*MATERIAL FOR THE TASK:*
────────────────────────────────────────

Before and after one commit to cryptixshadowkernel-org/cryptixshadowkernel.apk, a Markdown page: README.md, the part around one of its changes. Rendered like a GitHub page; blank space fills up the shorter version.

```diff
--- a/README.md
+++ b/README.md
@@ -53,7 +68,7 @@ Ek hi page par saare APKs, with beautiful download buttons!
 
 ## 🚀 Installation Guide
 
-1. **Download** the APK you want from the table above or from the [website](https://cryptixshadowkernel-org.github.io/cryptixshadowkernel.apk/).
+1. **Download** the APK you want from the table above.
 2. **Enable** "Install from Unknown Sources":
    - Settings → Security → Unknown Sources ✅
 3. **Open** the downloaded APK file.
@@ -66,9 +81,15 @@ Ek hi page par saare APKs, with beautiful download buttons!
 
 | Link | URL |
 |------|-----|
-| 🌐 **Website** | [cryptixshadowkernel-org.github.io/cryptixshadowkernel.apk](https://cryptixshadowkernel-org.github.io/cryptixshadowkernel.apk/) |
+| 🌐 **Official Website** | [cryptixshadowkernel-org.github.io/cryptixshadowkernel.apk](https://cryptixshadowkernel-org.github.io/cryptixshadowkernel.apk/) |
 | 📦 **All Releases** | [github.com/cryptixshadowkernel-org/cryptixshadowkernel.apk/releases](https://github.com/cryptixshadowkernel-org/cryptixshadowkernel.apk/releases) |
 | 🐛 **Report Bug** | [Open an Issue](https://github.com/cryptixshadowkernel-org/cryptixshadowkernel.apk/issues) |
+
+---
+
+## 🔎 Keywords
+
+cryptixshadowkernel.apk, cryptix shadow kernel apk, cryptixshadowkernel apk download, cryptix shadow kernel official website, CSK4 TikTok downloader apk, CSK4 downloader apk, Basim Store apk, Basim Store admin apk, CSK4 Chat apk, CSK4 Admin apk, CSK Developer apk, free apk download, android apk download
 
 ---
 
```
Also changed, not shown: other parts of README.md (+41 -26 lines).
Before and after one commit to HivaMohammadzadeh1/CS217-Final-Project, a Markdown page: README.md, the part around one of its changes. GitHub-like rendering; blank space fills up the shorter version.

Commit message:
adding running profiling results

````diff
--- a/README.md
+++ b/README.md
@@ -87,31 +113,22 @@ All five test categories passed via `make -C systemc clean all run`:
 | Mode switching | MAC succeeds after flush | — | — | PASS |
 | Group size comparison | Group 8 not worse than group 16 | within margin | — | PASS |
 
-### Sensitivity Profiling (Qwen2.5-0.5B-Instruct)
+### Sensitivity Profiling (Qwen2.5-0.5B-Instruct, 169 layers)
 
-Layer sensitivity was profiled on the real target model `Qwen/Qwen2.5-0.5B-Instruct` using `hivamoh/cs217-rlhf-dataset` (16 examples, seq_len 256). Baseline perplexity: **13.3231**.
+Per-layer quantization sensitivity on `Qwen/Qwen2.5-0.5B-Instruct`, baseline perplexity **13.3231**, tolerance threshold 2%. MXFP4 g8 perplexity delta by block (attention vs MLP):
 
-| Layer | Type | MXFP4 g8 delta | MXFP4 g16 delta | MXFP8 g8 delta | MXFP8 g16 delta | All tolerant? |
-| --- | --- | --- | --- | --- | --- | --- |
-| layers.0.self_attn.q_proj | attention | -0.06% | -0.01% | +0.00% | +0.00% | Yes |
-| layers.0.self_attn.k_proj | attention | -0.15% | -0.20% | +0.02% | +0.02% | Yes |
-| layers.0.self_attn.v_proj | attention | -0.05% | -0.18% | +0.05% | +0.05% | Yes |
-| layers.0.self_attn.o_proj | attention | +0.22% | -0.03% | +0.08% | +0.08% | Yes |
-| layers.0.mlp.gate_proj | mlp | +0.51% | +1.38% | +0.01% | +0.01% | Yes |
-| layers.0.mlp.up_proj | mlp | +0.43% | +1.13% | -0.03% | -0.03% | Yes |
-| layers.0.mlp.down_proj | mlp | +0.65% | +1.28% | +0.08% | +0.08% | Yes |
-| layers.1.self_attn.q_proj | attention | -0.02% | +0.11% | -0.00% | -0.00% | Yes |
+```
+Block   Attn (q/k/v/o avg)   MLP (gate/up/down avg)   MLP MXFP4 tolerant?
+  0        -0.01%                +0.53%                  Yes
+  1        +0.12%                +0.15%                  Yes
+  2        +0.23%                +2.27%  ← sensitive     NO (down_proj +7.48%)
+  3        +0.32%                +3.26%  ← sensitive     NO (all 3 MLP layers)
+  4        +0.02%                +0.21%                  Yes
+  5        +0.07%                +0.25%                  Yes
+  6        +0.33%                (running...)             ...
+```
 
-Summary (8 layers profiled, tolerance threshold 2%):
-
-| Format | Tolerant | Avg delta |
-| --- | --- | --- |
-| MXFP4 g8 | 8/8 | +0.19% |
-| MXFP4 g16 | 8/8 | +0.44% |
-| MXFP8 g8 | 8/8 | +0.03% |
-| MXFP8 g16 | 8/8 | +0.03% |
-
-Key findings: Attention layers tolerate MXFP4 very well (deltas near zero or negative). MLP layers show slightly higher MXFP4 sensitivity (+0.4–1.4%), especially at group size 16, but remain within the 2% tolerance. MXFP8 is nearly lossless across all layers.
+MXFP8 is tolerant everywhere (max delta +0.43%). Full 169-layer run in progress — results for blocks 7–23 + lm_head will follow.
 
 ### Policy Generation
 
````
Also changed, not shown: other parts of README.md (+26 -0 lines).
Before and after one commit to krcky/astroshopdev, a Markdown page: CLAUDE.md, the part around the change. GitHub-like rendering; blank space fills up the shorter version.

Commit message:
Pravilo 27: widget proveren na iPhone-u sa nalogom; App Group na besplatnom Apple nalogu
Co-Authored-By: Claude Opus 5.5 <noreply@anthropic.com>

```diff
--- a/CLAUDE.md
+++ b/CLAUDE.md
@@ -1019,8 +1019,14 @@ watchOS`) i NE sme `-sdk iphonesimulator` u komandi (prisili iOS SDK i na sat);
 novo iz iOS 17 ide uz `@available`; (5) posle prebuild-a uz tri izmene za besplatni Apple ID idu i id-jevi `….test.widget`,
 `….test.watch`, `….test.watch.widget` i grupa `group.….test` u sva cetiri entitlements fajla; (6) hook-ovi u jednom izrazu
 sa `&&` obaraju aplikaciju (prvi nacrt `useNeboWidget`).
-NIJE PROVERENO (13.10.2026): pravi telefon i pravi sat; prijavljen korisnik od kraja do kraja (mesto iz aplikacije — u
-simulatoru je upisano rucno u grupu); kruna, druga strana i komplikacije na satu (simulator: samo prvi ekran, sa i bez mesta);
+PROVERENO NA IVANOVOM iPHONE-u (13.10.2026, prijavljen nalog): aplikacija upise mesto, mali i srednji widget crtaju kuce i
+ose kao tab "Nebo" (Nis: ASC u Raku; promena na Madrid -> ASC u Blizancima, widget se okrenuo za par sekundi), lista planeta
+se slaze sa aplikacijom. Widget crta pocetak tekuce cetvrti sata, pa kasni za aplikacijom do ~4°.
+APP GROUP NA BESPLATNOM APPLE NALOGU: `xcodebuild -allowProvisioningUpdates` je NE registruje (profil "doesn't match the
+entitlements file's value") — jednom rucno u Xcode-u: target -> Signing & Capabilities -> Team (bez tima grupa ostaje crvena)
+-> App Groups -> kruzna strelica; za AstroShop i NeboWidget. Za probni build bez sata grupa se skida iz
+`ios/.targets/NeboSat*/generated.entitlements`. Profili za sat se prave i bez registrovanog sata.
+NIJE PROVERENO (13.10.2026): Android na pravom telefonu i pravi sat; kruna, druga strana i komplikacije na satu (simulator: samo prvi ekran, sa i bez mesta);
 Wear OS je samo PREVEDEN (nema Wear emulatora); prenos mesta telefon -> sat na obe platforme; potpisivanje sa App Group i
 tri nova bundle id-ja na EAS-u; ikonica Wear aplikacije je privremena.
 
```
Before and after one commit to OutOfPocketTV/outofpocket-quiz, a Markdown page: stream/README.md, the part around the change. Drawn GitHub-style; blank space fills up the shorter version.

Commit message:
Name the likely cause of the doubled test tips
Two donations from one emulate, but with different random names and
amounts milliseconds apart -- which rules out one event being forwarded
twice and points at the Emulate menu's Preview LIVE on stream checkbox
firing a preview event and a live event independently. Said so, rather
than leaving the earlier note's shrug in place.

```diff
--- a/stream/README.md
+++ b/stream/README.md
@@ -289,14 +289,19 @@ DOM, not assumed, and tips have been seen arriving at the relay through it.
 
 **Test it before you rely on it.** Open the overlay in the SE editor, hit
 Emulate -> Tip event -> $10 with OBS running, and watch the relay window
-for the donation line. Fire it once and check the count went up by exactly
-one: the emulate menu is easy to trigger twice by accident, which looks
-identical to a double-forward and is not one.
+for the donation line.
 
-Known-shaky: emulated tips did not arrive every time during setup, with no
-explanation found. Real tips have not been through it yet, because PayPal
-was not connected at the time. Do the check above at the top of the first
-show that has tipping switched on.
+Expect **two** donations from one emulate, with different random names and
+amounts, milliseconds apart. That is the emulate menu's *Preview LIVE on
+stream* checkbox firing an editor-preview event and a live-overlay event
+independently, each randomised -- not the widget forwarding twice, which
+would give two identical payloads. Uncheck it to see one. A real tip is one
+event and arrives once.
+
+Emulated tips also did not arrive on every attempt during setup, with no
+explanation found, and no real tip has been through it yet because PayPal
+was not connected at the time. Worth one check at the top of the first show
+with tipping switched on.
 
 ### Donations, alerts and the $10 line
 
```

────────────────────────────────────────

*PROBLEM TO WORK ON:*
Within the data above, pick out all lines holding the word "version".

*TASK ANSWER:*
Before and after one commit to cryptixshadowkernel-org/cryptixshadowkernel.apk, a Markdown page: README.md, the part around one of its changes. Rendered like a GitHub page; blank space fills up the shorter version.
Before and after one commit to HivaMohammadzadeh1/CS217-Final-Project, a Markdown page: README.md, the part around one of its changes. GitHub-like rendering; blank space fills up the shorter version.
Before and after one commit to krcky/astroshopdev, a Markdown page: CLAUDE.md, the part around the change. GitHub-like rendering; blank space fills up the shorter version.
Before and after one commit to OutOfPocketTV/outofpocket-quiz, a Markdown page: stream/README.md, the part around the change. Drawn GitHub-style; blank space fills up the shorter version.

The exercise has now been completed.